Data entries
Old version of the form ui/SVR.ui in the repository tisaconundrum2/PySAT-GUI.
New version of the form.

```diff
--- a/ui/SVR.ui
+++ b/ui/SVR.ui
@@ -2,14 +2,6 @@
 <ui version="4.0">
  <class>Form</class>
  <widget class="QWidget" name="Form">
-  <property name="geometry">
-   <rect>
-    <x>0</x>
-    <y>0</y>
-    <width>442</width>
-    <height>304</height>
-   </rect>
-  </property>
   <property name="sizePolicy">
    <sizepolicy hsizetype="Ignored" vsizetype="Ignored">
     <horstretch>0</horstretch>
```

▶ **Brief**: The lines above need to be restated word for word, all of them.

▶ **Task result**:
Old version of the form ui/SVR.ui in the repository tisaconundrum2/PySAT-GUI.
New version of the form.

```diff
--- a/ui/SVR.ui
+++ b/ui/SVR.ui
@@ -2,14 +2,6 @@
 <ui version="4.0">
  <class>Form</class>
  <widget class="QWidget" name="Form">
-  <property name="geometry">
-   <rect>
-    <x>0</x>
-    <y>0</y>
-    <width>442</width>
-    <height>304</height>
-   </rect>
-  </property>
   <property name="sizePolicy">
    <sizepolicy hsizetype="Ignored" vsizetype="Ignored">
     <horstretch>0</horstretch>
```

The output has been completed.